     U.S. District Judge Stephen McNamee in Phoenix imposed the same sentences on remand about a year later, ruling that “‘everybody knows’ that overloaded vehicles are inherently dangerous, and that Pineda-Doval knew that taking evasive action was going to result in ‘extreme consequences to anyone involved should there be an accident.”
     Though divided on appeal this time, the same three-judge panel vacated the sentences on Monday, finding the record on Pineda-Doval’s alleged malice lacking.
     McNamee neglected to consider that Pineda-Doval had, during a previous chase, swerved to avoid a similar spike strip without causing an accident, according to the panel.
     “In light of the prior incident, there is no clear, direct, or weighty evidence in the record that Pineda-Doval was aware of a very high likelihood that the overloaded Suburban would roll over,” Judge Betty Fletcher wrote for the majority.
     Also, the Border Patrol agents themselves said that the incident was fairly routine, and that spike strips and the avoidance thereof had never before caused such a deadly accident.

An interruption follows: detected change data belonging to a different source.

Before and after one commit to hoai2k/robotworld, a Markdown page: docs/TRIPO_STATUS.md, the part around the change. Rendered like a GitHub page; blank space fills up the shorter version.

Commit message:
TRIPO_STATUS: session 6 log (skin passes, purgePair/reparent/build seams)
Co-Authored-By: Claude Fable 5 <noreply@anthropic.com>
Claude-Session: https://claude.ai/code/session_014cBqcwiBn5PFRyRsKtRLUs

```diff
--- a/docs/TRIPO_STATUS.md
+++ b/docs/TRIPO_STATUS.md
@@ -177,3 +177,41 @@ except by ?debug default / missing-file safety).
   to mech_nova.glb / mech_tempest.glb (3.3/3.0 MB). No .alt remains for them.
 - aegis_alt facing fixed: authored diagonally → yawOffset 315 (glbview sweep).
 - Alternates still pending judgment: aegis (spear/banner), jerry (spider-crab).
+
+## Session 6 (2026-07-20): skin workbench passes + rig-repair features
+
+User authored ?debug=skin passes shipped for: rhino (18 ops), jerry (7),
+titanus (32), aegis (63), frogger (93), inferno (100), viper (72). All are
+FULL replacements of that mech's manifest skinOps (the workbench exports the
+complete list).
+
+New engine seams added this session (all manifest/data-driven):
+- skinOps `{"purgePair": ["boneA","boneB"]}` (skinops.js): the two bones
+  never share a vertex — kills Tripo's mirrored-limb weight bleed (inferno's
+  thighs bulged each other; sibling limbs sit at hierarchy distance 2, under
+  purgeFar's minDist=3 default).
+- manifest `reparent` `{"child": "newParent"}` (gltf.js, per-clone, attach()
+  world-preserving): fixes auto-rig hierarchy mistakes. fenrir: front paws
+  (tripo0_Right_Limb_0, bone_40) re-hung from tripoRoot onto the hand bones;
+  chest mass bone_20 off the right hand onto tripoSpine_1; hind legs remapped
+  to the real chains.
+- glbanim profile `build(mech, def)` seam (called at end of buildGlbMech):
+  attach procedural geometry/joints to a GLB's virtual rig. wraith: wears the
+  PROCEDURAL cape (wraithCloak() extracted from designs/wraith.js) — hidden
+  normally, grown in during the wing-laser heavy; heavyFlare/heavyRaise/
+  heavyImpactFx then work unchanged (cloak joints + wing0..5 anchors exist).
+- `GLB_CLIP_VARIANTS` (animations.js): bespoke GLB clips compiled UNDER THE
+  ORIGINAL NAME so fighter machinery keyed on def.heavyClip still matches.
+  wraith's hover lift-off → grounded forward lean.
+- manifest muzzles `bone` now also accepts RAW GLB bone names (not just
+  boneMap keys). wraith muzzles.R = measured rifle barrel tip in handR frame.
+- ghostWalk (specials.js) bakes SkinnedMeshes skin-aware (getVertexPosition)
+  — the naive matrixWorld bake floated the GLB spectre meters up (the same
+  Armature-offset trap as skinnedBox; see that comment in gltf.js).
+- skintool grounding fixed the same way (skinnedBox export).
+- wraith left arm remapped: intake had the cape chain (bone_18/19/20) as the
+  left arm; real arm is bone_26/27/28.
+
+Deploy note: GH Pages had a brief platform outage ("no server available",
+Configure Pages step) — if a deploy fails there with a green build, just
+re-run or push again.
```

     “The agents testified that they had participated in deploying spike strips many times,” Fletcher wrote. “The overwhelming majority of the vehicles that the agents had attempted to stop with spike strips were high-profile vans or SUVs carrying many passengers, like the overloaded Suburban driven by Pineda-Doval. The agents had observed vehicles stopped by spike strips, as well as vehicles that drove around them. But none of the agents had ever witnessed a vehicle roll as a consequence of either driving over or attempting to drive around a spike strip.”

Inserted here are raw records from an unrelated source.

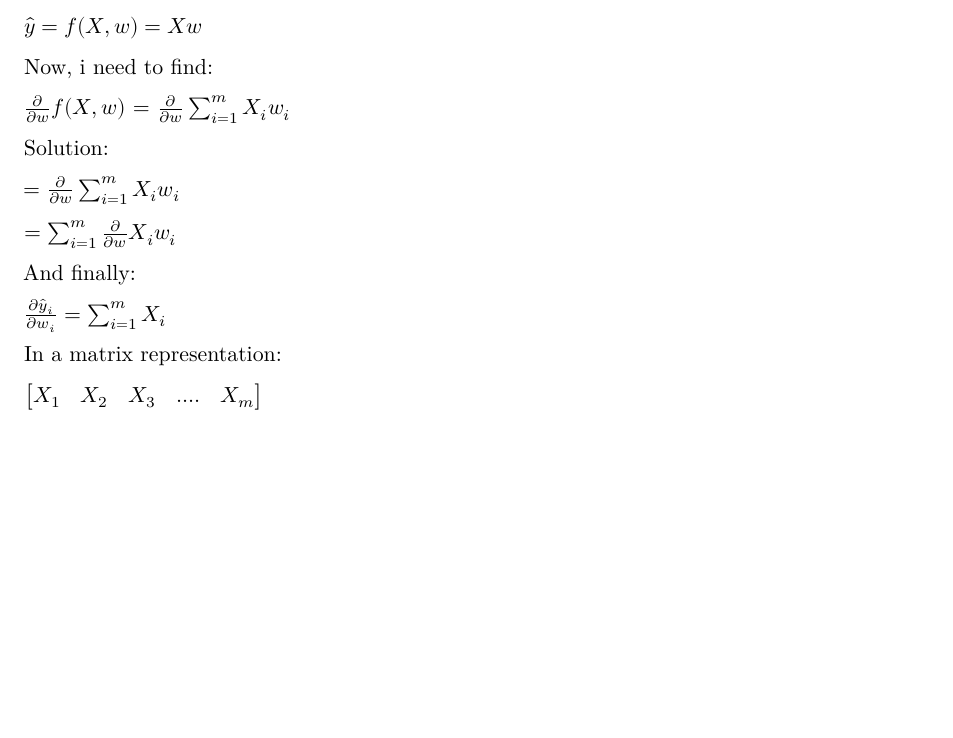
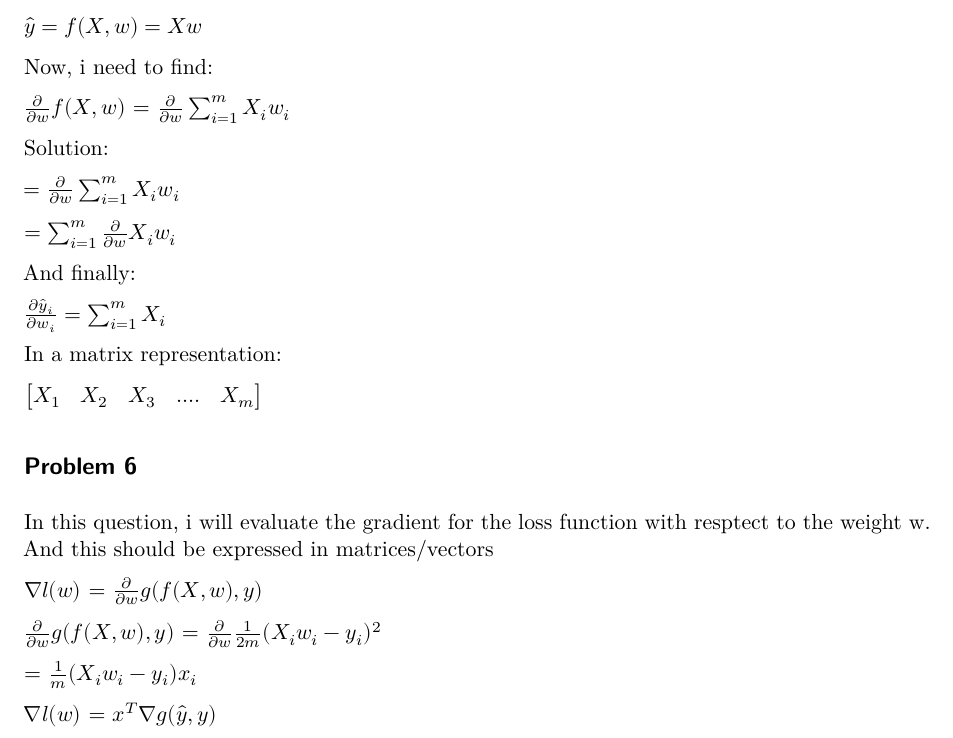
Before and after one commit to AlaaAAlghwiri/Deep-Learning-CS-2078, a Quarto document (HW/HW2/Alaa_Alghwiri_hw2.qmd): part of page 2 of 2, cut so that both start at the same text, the shorter picture padded with empty space. Rendered offline with R 4.5, knitr and Pandoc in place of Quarto, then LaTeX, with nearby package versions.

Commit message:
Answer question 6 for homework 2

```diff
--- a/HW/HW2/Alaa_Alghwiri_hw2.qmd
+++ b/HW/HW2/Alaa_Alghwiri_hw2.qmd
@@ -85,3 +85,15 @@ In a matrix representation:
 $\begin{bmatrix}
 X_1 & X_2 & X_3 & .... & X_m
 \end{bmatrix}$
+
+## Problem 6
+
+In this question, i will evaluate the gradient for the loss function with resptect to the weight w. And this should be expressed in matrices/vectors
+
+$\nabla l(w)$ = $\frac{\partial}{\partial{w}} g(f(X,w), y)$
+
+$\frac{\partial}{\partial{w}} g(f(X,w), y)$ = $\frac{\partial{}}{\partial{w}} \frac{1}{2m} (X_iw_i - y_i)^2$
+
+= $\frac{1}{m}(X_iw_i - y_i)x_i$
+
+$\nabla l(w)$ = $x^T \nabla g(\hat{y}, y)$
```
Also changed, not shown: HW/HW2/Alaa_Alghwiri_hw2.pdf, HW/HW2/Homework2.pdf.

     Pineda-Doval can testify at the next sentencing hearing, over which Judge McNamee will still preside, according to the ruling.

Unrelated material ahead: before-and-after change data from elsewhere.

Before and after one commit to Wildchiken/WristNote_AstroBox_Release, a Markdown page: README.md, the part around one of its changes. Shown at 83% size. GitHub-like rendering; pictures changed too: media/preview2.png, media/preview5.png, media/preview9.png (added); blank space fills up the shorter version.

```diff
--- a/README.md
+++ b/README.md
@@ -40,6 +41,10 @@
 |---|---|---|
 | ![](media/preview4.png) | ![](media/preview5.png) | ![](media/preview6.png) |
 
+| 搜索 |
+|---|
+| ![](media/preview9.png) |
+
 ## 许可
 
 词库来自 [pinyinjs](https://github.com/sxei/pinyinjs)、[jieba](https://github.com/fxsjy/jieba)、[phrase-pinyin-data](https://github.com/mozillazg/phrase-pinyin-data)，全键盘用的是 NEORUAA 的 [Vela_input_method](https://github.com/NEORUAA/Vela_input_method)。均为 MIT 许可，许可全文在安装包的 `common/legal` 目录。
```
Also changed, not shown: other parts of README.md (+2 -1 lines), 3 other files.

     “The district judge exhibited no personal bias against Pineda-Doval,” Fletcher wrote.
     Judge Susan Graber argued in dissent that the majority should have afforded the lower court greater deference.
     “The District Court did exactly what we directed,” she wrote. “In the particular context of this case, the majority’s conclusion that the district court clearly erred amounts to a belated determination that Pineda-Doval’s actions could not, as a matter of law, have constituted malice aforethought.”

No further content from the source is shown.